It all started at the funeral home. A few other of my misadventures have begun there, too.
For Southerners, though those born outside of the region often fail to understand, the funeral home is normally a gathering place where friendship, stories and even laughter is exchanged.
When Mama was feeling blue, nothing did her better than a trip to the funeral. She'd dress up, put her lipstick on and prance in where she would solemnly and respectfully offer her condolences to the aggrieved then plop down in a comfortable chair where she then held court. Many approached to pay homage and were rewarded with a coquettish smile and a hug. For the most beloved, she'd take their hand, squeeze it then delicately lift it to her lips for a quick kiss. She was, undeniably, a charmer.
If someone said, as often they did, "You are beautiful," Mama would laugh delightedly then call out, "Ronda, listen to what she just told me." Then Mama would bat her lashes and said to the flatterer, "Tell Ronda what you just said to me."
When the compliment was repeated, I would then, of course, roll my eyes theatrically, and shake my head. Mama would end her perfect performance with a sweet sigh and pitiful eyes begging to be understood. "See there," she'd say to her admirer. "She don't think she has a pretty mama."
To be honest, trips to the funeral home haven't been near as entertaining since Mama died, but occasionally something worth telling happens. Like that day a couple of years ago. I was dressing to go to the funeral home when I glanced up at the triple mirror in my bathroom. It wasn't the prettiest of sights. I hadn't gained weight but I was mushy looking with flabby arms and soft folds around my back and waist. For the previous three years, I had been fairly regular with cardio workouts, but muscle training had been all but discarded.
I pinched the flesh on my side and mumbled, "I have got to get back to working out."
Now, it has been my experience that the good Lord usually takes more time to answer despair than I normally like. But that day, he sent an answer within an hour. As I was leaving the funeral home, I ran into my sister who was talking to a handsome, incredibly muscled man. She introduced me to Greg Cochran.
"What are you doing since you retired from the sheriff's department?" she asked.
"I'm a trainer." Judging by how he looked, I figured he was probably pretty good at workouts.
Before my common sense could stop my mouth, I spoke up. "Give me a card. I'm looking for a trainer."

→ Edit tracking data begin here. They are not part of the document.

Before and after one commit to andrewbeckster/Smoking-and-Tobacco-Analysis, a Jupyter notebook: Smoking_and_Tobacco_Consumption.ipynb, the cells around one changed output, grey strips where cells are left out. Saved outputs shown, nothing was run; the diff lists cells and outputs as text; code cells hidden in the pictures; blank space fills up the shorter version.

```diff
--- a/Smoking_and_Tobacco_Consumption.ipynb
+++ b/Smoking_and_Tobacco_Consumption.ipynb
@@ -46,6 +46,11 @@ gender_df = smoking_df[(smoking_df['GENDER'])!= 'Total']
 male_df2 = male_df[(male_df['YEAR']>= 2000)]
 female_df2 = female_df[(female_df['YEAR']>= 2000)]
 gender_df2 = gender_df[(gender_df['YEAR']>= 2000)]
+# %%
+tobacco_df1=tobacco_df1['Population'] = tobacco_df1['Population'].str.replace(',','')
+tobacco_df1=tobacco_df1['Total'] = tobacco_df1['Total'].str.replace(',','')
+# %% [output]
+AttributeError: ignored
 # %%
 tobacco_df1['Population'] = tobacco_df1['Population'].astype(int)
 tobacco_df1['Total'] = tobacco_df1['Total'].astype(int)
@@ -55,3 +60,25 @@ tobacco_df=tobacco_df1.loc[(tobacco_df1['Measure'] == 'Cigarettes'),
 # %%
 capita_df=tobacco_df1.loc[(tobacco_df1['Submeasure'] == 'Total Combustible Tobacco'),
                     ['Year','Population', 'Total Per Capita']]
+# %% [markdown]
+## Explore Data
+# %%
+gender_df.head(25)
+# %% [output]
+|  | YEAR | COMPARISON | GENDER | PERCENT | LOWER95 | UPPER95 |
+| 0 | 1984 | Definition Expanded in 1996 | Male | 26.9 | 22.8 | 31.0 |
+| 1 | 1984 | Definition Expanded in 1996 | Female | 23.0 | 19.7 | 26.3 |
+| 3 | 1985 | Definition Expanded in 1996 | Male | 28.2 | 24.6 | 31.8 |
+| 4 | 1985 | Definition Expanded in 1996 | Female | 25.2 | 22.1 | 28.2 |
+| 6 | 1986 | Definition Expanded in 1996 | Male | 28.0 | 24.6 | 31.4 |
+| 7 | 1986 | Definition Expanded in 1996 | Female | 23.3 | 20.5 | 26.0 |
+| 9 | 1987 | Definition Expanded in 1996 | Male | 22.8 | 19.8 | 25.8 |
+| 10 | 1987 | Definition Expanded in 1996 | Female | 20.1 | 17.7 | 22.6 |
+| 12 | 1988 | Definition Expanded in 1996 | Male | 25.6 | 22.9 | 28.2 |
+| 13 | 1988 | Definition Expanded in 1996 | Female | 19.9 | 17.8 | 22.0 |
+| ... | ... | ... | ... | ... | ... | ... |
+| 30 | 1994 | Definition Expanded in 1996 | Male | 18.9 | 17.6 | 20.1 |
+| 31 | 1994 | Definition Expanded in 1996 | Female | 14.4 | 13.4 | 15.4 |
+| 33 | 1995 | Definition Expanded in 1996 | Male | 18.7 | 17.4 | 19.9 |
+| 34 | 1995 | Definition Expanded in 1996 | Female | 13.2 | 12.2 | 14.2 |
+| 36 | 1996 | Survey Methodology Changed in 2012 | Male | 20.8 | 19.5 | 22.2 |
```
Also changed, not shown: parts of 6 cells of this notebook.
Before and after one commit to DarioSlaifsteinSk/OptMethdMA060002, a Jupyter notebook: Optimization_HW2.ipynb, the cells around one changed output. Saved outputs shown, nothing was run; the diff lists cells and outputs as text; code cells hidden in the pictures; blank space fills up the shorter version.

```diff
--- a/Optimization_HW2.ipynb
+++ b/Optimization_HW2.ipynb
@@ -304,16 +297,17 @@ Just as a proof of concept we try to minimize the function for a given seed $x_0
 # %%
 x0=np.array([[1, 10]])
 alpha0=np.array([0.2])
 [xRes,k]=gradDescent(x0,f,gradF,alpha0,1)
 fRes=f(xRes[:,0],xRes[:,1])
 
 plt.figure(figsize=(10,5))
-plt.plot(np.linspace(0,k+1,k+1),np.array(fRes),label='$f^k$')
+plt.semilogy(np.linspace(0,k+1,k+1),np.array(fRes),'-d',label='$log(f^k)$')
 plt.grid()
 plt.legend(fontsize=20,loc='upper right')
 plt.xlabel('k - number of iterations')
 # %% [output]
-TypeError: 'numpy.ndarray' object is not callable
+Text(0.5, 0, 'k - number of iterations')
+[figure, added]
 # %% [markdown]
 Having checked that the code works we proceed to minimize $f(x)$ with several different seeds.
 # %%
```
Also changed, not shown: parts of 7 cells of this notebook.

And so it began. Oh, it wasn't pretty at first. I had practically no muscle tone and no strength. The only part of my body with any definition were my calves, which were well-shaped thanks to my beloved high heels. Greg relentlessly pushed me through and within a month, I had shown such improvement (I worked out with weights for 12 years before I stopped and since muscle has memory, it bounced back quickly) that six of my friends signed up for training with Greg. He was sweet but tough and the hard work paid off.
When Greg moved to another gym and I chose to stay put, I had to find another trainer. Enter my niece, Nicole, who is not a certified trainer but rather a licensed physical therapist. She knows just how far she can push a muscle. She has no mercy.
I'm in the best shape of my life. I am not intimidated by swimsuits or sleeveless tops which makes all the hard work and misery worth it.
It also goes to show that funeral homes aren't always just about endings. Sometimes, a new beginning can be found there, too.
Ronda Rich is the best-selling author of "What Southern Women Know About Faith." Visit www.rondarich.com to sign up for her weekly newsletter.